**Provided records**
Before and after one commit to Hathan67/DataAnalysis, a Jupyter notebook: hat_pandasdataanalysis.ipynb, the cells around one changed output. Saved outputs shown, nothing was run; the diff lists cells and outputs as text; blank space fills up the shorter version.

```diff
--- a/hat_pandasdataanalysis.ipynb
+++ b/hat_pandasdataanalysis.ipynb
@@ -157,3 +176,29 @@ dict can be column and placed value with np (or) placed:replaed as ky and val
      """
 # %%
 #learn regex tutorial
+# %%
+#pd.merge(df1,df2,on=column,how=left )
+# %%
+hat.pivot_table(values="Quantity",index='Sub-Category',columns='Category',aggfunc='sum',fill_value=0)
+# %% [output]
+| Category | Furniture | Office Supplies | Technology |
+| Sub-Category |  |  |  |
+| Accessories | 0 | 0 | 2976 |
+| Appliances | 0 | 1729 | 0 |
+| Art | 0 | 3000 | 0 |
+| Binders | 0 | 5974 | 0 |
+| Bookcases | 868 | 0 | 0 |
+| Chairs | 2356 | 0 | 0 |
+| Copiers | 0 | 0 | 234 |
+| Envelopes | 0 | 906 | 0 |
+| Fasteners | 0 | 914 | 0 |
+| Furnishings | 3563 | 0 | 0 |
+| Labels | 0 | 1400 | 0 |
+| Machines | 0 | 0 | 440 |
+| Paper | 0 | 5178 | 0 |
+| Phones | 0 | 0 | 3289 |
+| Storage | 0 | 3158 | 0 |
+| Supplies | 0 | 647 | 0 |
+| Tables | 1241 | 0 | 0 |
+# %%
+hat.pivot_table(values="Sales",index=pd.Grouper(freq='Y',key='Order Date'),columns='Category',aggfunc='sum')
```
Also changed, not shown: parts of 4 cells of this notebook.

**Try it**
Copy the records exactly.

**Answer space**
Before and after one commit to Hathan67/DataAnalysis, a Jupyter notebook: hat_pandasdataanalysis.ipynb, the cells around one changed output. Saved outputs shown, nothing was run; the diff lists cells and outputs as text; blank space fills up the shorter version.

```diff
--- a/hat_pandasdataanalysis.ipynb
+++ b/hat_pandasdataanalysis.ipynb
@@ -157,3 +176,29 @@ dict can be column and placed value with np (or) placed:replaed as ky and val
      """
 # %%
 #learn regex tutorial
+# %%
+#pd.merge(df1,df2,on=column,how=left )
+# %%
+hat.pivot_table(values="Quantity",index='Sub-Category',columns='Category',aggfunc='sum',fill_value=0)
+# %% [output]
+| Category | Furniture | Office Supplies | Technology |
+| Sub-Category |  |  |  |
+| Accessories | 0 | 0 | 2976 |
+| Appliances | 0 | 1729 | 0 |
+| Art | 0 | 3000 | 0 |
+| Binders | 0 | 5974 | 0 |
+| Bookcases | 868 | 0 | 0 |
+| Chairs | 2356 | 0 | 0 |
+| Copiers | 0 | 0 | 234 |
+| Envelopes | 0 | 906 | 0 |
+| Fasteners | 0 | 914 | 0 |
+| Furnishings | 3563 | 0 | 0 |
+| Labels | 0 | 1400 | 0 |
+| Machines | 0 | 0 | 440 |
+| Paper | 0 | 5178 | 0 |
+| Phones | 0 | 0 | 3289 |
+| Storage | 0 | 3158 | 0 |
+| Supplies | 0 | 647 | 0 |
+| Tables | 1241 | 0 | 0 |
+# %%
+hat.pivot_table(values="Sales",index=pd.Grouper(freq='Y',key='Order Date'),columns='Category',aggfunc='sum')
```
Also changed, not shown: parts of 4 cells of this notebook.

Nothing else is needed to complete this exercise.